The overriding theme of this year’s symposium is the use of materials in sculpture work, with an emphasis on student work, said Brian Carpenter, University of Toledo Professor of Art, who curated Material / Immaterial.
“I think our goal really is to explore how sculpture has progressed to spaces where materials are shifting from your traditional bronze, aluminum or stone carved sculptures,” he said. “I think young students nowadays — and you can really tell by this exhibition here — are exploring sculpture to a diverse set of materials.”
Material / Immaterial explores that diversity with sculpture work created from computer cables, an old newspaper vending machine, computers, and home furnishings.
In his piece, Ice Cold Bud Light, Detroit-area artist Dominic Palarchio uses old shop rags from his family’s 75-year-old car service business to cover an outdoor chaise lounge.
“Using ancillary aspects of vehicles, often found in repair shops, I make certain cultural commentary or critique from the perspective of social margins,” Palarchio writes. “My work considers the physical impact of labor conditions on working class peoples bodies during the workday as well as how it trickles into their time off.”
Other exhibitions include a second show in the Main Gallery at the Secor Building, JB Squared: John Brekke and Jane Bruce, glass artists from New York City, and Momentum Intersection, a compilation of glass work from selected artists who participated in a glass study with the Arts Commission of Greater Toledo and Pilkington Glass, at the UT Center for Visual Arts.
The fourth show at Owens Community College is SHIPWRECKS and other scenes from Detroit: 1999-2019, an ongoing photo series documenting illegally dumped and stranded objects in Detroit by artist Scott Hocking, who also juried the Material / Immaterial show.
In addition to viewing the exhibitions, community members can register to view student work, attend roundtables, and hear speakers, including Bruce, Peter Christian Johnson, an associate professor of art at Kent State who will speak about Embracing Entropy, Catie Newell, an artist, licensed architect, and the Director of the Digital and Material Technologies program at the University of Michigan, and Toledo’s own Diane Wright, the Toledo Museum of Art’s curator of glass and decorative arts.
Speakers and events will show the varying social practices that are important to contemporary sculpture through not only the materials artists use, but their ideas and platforms, said Paula Baldoni, director of River House Arts gallery owner and co-founder of Contemporary Art Toledo.
“To me there is less emphasis on the actual material or medium, and more of a focus on the concept of the artist. What are they trying to express, and now that they have the freedom these days to find a medium, what helps them get their ideas across,” Baldoni said.

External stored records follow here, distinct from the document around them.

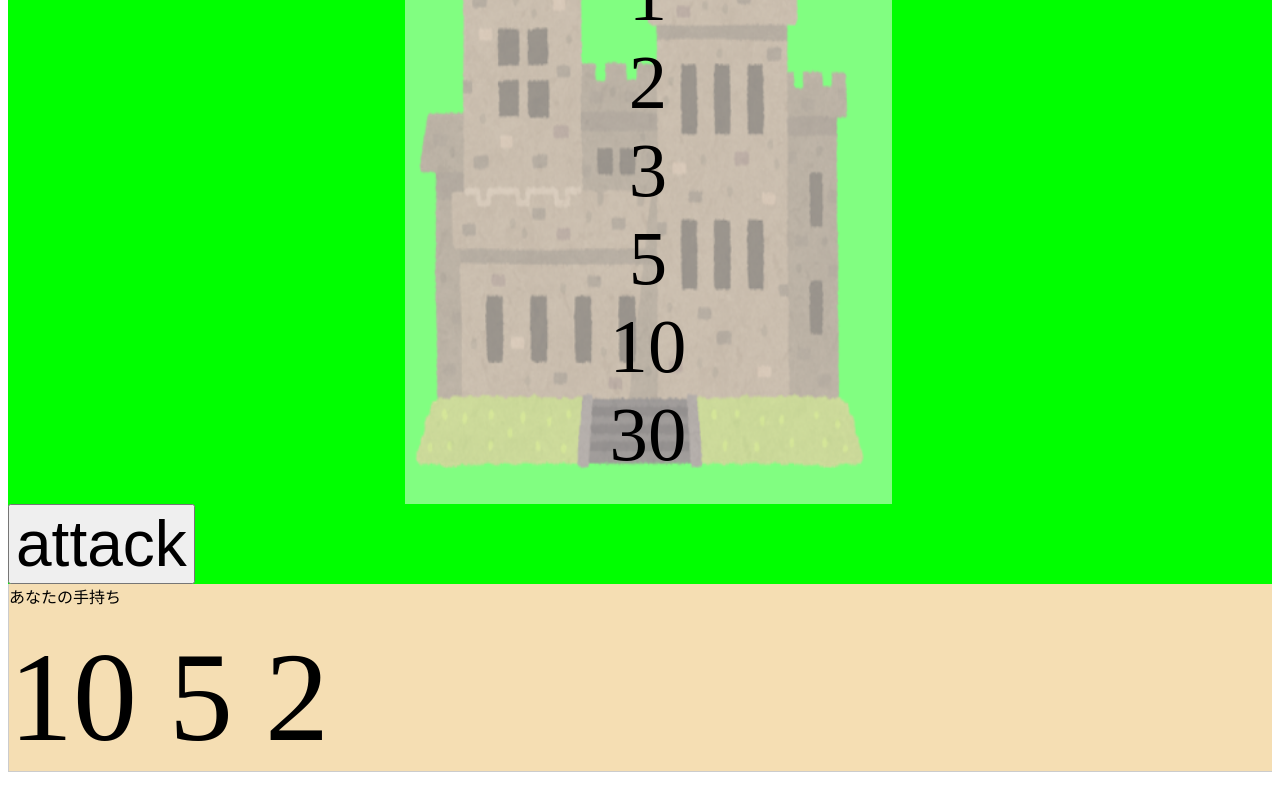
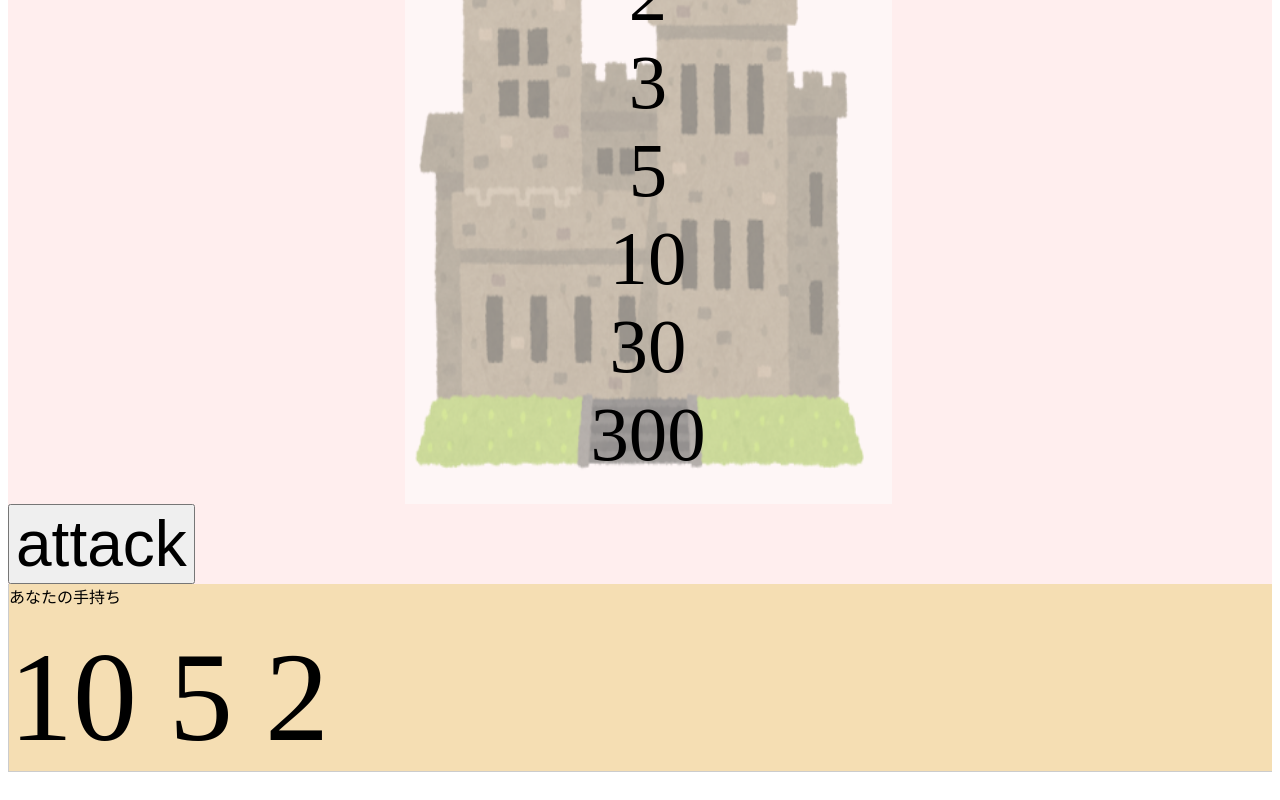
Before and after one commit to tokiotokio/staque, an Angular app: page /game in a window 1280 px wide. Shown: the part 373-1173 px from the top of the page. Built offline with nearby package versions, Linux system fonts and the light colour scheme.

Commit message:
#24 update to defficult and beautiful

```diff
--- a/src/app/game/game.component.css
+++ b/src/app/game/game.component.css
@@ -3,7 +3,6 @@
 	width: 100vw;
 	text-align: light;
 	border: 1px solid #cccccc;
-	margin: 20px auto;
 }
 
 .number {
@@ -22,12 +21,12 @@
 	position: relative;
 	float: left;
 	width: 100vw;
-	background-color:#00ff00;
+	background-color:#ffeeee;
 	transition-duration:1s;
 }
 
 .staque input:checked+#stack {
-	background-color:#ff00FF;
+	background-color:#eeffee;
 	transform: translateX(-100vw);
 }
 
@@ -39,11 +38,11 @@
 	float: left;
 	width: 100vw;
 	left:100vw;
-	background-color:#00ff00;
+	background-color:#ffeeee;
 	transition-duration:1s;
 }
 
 .staque input:checked+#queue {
-	background-color:#ff00FF;
+	background-color:#eeffee;
 	transform: translateX(-100vw);
 }
--- a/src/app/game/stack/number.service.ts
+++ b/src/app/game/stack/number.service.ts
@@ -6,7 +6,7 @@ import { Observable,of,Subject} from 'rxjs';
 })
 export class NumberService {
 
-	stack_:number[] = [30,10,5,3,2,1];
+	stack_:number[] = [300,30,10,5,3,2,1];
 	stack:Subject<number[]> = new Subject<number[]>();
 
 	constructor() { }
```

Academics, artists, collectors, and other members of the public who are interested in the topic are encouraged to attend. To register or for more information on exhibitions and speakers, go to catoledo.org.